Search the entries for the word "Client" and copy each line that has it.
Segment Start: Record excerpts
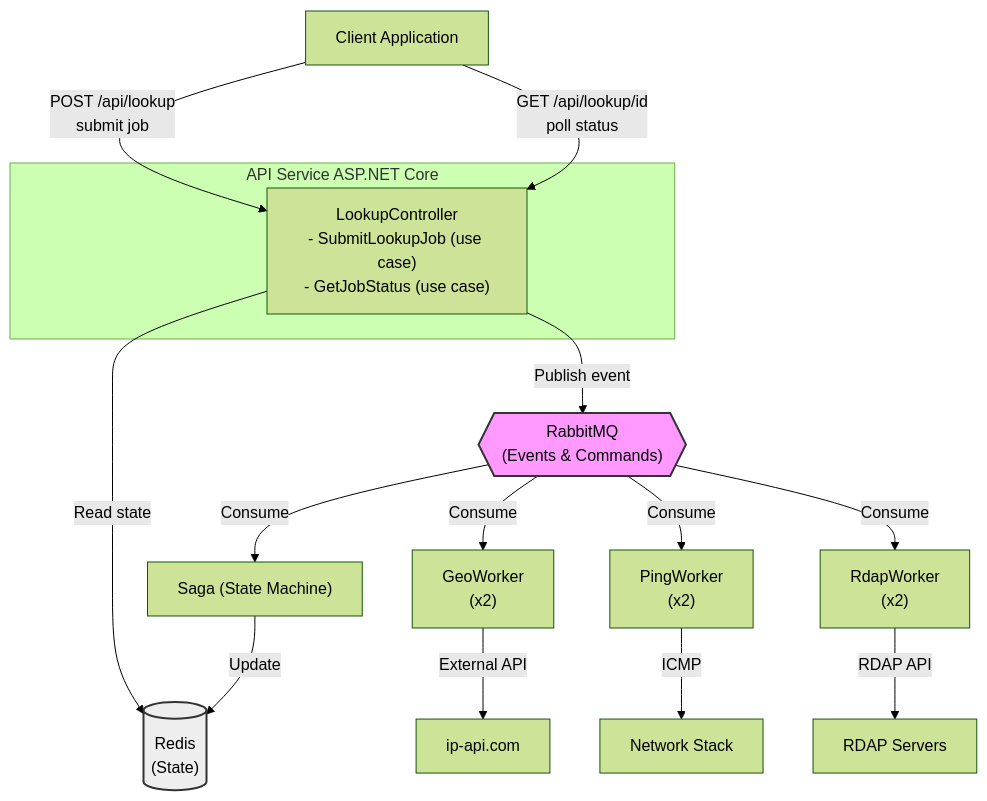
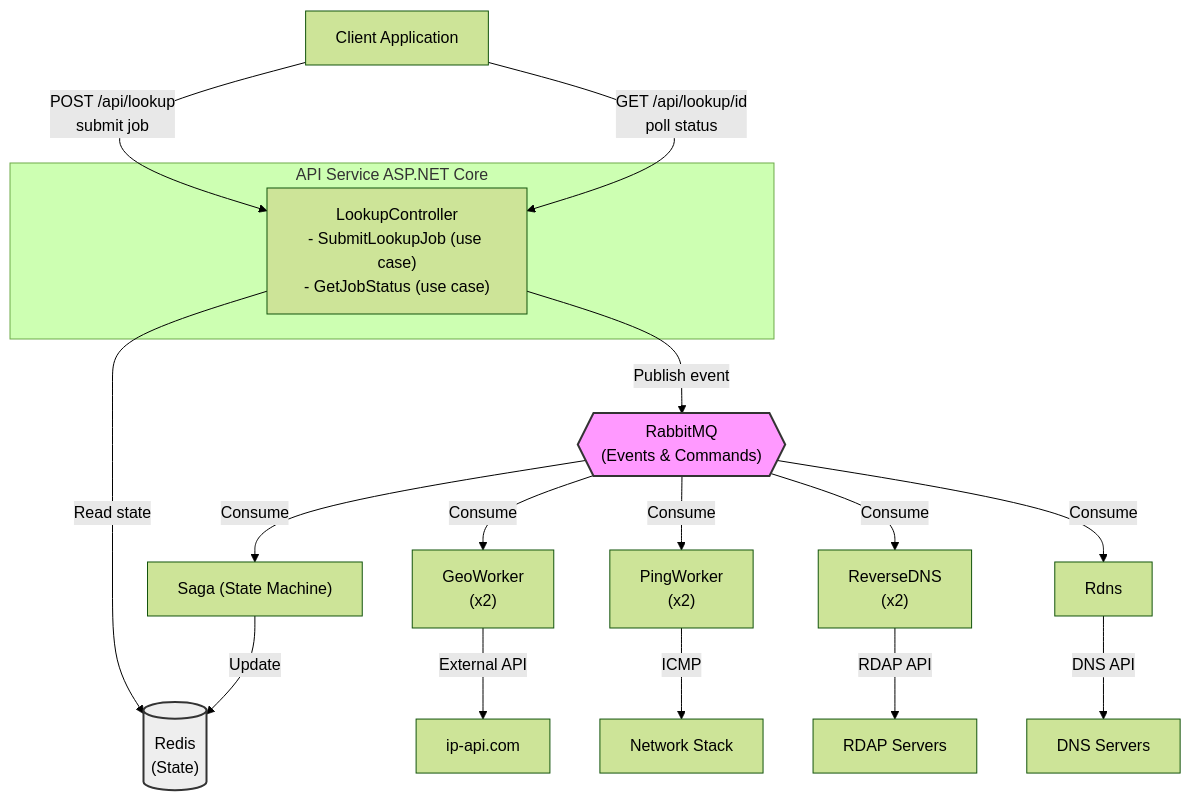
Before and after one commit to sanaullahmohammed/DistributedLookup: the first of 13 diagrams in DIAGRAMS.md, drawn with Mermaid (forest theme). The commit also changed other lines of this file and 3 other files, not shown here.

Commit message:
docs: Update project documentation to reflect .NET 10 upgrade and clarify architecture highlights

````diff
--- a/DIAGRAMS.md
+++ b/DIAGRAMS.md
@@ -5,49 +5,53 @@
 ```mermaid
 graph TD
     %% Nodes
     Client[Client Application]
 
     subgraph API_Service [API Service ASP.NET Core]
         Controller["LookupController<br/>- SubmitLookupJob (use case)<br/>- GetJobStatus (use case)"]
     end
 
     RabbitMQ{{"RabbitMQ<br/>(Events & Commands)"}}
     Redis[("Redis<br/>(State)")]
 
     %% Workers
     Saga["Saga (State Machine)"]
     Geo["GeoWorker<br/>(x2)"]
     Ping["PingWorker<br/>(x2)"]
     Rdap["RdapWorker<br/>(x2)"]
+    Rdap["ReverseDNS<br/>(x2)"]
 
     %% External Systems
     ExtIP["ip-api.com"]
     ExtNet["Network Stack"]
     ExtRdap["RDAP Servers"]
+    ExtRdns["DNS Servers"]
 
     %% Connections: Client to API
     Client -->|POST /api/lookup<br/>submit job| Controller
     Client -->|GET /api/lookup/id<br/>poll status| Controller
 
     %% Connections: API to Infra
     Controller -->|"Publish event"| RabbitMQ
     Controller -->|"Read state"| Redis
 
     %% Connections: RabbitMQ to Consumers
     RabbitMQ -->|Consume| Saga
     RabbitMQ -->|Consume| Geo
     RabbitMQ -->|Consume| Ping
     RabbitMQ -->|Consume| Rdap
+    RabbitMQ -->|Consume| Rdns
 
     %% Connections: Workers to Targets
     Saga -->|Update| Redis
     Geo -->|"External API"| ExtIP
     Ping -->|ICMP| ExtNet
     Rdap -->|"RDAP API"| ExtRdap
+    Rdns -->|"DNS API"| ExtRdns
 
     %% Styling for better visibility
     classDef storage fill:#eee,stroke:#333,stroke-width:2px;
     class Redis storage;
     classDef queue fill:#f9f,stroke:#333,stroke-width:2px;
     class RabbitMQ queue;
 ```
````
Segment End: Record excerpts
Segment Start: Record excerpts
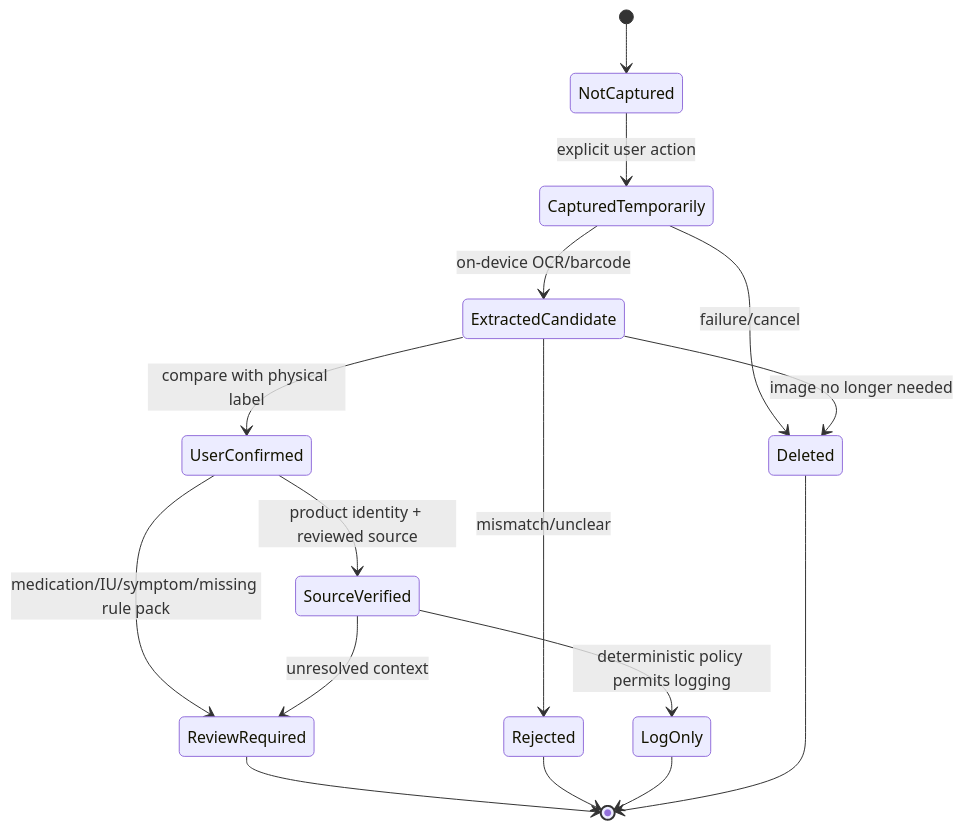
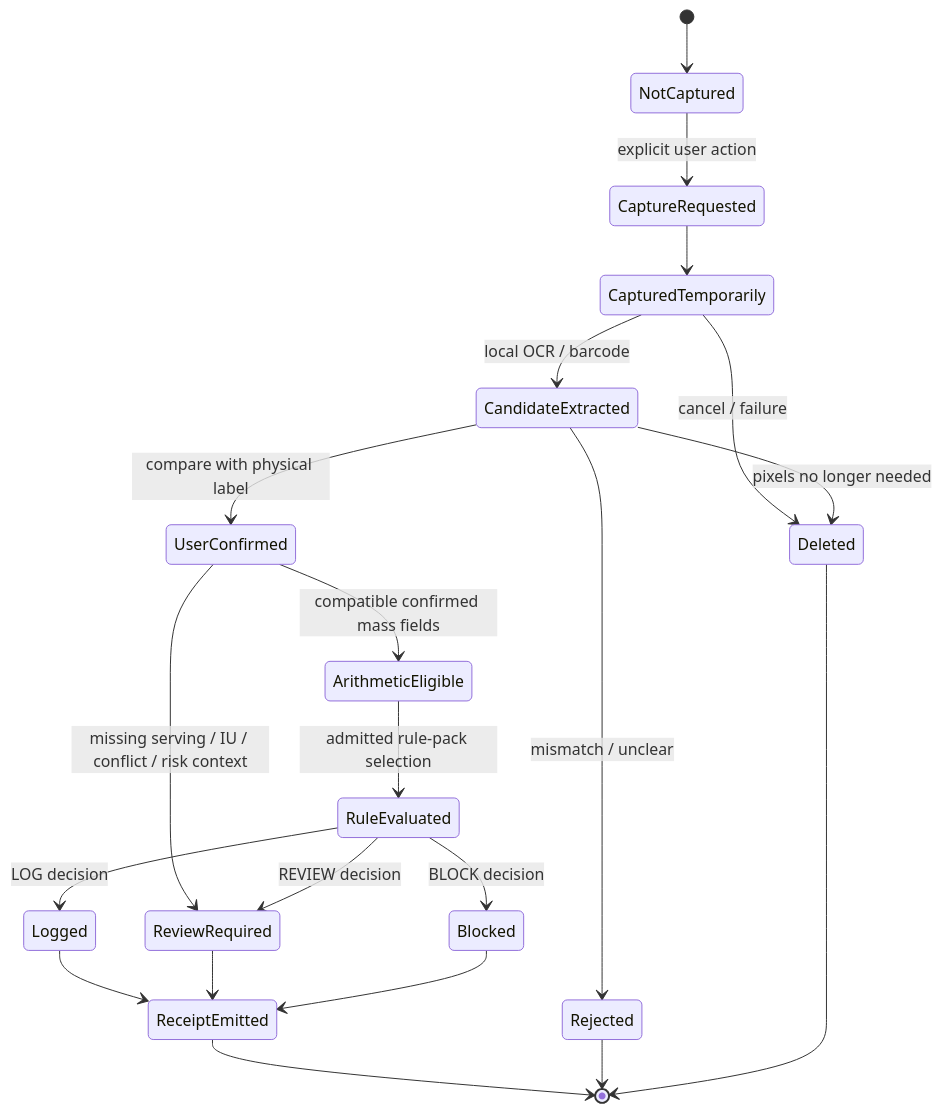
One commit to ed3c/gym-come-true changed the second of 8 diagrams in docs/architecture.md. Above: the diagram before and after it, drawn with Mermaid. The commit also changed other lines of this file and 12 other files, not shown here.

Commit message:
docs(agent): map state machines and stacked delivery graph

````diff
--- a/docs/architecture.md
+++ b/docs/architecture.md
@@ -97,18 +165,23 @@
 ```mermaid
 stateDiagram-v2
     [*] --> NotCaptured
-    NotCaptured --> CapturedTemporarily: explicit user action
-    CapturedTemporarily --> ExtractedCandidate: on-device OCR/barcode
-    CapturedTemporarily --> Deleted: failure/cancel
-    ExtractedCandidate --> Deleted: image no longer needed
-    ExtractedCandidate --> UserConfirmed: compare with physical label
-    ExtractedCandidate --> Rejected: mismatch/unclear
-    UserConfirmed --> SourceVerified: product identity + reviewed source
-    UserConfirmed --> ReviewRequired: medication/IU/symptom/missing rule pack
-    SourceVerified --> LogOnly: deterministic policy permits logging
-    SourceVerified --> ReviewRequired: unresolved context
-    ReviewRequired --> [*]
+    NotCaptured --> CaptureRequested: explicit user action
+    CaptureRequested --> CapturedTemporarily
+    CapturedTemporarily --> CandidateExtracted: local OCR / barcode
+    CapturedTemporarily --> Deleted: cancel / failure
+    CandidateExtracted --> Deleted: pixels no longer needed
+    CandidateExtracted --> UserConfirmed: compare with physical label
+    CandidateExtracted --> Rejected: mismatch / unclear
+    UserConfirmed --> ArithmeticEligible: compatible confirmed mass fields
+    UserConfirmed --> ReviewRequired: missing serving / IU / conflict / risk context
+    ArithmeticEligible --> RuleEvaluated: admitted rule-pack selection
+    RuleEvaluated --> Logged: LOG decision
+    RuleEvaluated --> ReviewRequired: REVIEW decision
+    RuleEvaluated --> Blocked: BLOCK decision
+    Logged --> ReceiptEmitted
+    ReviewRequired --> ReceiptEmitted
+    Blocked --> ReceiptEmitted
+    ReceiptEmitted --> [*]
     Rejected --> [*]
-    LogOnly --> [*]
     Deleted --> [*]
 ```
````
Segment End: Record excerpts
» **Response**:
     Client[Client Application]
     %% Connections: Client to API
     Client -->|POST /api/lookup<br/>submit job| Controller
     Client -->|GET /api/lookup/id<br/>poll status| Controller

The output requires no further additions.